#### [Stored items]
* * *

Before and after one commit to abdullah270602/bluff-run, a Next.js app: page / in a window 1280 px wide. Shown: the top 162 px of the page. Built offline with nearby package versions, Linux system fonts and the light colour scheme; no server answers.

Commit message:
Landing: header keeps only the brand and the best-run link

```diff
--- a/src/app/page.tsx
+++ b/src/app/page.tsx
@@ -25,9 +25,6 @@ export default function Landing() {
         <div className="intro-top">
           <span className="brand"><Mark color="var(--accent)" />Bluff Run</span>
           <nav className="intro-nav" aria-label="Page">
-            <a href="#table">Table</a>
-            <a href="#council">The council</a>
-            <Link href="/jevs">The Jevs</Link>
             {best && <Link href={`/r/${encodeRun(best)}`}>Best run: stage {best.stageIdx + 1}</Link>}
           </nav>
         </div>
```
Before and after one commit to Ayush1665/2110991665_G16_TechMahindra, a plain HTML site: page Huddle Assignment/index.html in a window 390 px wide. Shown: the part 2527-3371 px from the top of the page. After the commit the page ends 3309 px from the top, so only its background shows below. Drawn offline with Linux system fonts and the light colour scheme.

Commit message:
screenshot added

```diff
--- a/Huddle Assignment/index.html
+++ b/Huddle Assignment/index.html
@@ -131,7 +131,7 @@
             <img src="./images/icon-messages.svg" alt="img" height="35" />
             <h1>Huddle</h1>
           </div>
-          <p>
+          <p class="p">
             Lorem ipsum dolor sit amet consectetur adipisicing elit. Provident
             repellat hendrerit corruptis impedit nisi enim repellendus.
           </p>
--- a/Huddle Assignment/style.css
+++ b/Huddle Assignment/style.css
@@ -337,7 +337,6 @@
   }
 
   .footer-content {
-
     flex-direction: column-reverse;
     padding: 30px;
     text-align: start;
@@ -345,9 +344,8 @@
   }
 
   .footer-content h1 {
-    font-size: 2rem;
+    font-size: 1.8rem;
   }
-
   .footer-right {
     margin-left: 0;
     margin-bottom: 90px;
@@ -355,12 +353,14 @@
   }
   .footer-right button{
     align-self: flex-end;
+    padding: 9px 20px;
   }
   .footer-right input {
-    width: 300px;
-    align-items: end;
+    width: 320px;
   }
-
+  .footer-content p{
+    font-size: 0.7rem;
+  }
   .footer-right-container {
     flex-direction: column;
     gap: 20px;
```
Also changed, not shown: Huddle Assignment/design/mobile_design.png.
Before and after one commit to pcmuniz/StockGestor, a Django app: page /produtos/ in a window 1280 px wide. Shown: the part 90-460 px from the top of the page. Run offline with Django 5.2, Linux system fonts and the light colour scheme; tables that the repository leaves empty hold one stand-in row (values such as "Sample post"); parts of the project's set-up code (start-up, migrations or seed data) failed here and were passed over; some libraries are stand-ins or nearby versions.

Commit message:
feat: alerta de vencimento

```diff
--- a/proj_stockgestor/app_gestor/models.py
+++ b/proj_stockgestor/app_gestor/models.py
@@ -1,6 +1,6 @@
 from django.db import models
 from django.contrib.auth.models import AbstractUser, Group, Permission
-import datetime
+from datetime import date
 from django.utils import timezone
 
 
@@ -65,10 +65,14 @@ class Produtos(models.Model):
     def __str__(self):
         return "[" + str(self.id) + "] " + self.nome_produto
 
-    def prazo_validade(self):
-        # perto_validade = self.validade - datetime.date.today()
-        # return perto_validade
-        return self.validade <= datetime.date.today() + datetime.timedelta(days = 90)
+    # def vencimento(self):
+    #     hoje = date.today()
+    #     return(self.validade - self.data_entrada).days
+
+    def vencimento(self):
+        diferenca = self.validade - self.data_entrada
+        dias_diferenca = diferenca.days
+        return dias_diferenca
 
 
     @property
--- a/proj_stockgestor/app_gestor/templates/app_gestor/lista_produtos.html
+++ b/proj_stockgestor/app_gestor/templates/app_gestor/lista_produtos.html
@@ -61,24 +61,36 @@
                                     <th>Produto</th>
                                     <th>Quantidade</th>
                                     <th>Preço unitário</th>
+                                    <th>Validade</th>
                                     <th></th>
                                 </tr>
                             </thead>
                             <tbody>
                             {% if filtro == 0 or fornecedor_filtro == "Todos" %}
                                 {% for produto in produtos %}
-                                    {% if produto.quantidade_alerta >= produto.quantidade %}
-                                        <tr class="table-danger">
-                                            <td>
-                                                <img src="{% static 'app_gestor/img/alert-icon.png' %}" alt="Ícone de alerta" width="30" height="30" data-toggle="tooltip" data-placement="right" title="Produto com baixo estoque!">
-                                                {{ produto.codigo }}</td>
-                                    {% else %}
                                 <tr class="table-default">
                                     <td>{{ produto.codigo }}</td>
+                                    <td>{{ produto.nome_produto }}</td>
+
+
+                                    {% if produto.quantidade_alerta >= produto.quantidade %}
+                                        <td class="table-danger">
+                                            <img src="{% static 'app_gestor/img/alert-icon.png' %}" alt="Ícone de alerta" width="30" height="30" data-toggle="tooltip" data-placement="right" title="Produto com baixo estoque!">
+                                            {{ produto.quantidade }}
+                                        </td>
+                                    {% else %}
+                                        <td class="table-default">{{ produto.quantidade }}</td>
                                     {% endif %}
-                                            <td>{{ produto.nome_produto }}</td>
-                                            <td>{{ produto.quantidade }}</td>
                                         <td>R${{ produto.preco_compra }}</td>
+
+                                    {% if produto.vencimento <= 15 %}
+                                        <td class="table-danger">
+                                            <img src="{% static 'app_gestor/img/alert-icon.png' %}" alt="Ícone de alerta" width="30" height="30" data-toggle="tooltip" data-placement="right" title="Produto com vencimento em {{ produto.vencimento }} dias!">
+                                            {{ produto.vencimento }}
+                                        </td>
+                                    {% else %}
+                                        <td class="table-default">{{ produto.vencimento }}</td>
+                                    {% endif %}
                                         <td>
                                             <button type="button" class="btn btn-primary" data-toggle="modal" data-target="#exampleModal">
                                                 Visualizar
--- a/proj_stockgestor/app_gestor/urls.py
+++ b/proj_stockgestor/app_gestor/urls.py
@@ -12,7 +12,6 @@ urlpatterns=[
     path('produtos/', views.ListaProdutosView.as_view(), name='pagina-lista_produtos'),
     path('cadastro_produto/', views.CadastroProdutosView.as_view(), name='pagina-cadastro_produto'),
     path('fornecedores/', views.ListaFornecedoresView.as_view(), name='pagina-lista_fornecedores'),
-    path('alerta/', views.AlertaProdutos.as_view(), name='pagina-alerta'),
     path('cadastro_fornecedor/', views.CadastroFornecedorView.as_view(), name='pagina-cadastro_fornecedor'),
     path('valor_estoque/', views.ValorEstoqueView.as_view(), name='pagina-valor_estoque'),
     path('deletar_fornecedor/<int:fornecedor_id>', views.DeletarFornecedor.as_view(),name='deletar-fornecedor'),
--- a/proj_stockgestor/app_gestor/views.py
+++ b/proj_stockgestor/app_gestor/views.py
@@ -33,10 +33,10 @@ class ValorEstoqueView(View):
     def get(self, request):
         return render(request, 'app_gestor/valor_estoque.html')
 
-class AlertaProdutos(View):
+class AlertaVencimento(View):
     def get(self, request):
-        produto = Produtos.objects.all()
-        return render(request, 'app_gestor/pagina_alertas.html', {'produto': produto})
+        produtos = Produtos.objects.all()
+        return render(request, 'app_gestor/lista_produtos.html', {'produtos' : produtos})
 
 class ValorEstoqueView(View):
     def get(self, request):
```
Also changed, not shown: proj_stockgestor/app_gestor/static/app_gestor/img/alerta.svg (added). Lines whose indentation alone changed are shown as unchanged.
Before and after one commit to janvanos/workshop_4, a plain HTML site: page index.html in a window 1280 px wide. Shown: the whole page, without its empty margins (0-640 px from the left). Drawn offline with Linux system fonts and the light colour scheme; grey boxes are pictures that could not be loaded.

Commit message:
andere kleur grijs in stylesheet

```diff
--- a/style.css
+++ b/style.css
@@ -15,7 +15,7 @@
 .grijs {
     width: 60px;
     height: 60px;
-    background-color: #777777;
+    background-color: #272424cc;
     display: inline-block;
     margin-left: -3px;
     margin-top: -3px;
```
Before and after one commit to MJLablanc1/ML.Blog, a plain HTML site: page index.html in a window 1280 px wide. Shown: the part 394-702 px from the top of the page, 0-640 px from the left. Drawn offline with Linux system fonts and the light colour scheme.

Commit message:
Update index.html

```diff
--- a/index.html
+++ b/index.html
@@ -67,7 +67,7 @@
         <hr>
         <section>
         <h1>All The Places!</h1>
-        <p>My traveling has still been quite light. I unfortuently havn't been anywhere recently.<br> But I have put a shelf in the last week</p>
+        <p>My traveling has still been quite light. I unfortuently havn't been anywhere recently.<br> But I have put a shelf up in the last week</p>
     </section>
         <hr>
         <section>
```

* * *

#### [Directions for this task]
Copy out each line of the entries above that holds "Huddle".

#### [Solution]
Before and after one commit to Ayush1665/2110991665_G16_TechMahindra, a plain HTML site: page Huddle Assignment/index.html in a window 390 px wide. Shown: the part 2527-3371 px from the top of the page. After the commit the page ends 3309 px from the top, so only its background shows below. Drawn offline with Linux system fonts and the light colour scheme.
--- a/Huddle Assignment/index.html
+++ b/Huddle Assignment/index.html
             <h1>Huddle</h1>
--- a/Huddle Assignment/style.css
+++ b/Huddle Assignment/style.css
Also changed, not shown: Huddle Assignment/design/mobile_design.png.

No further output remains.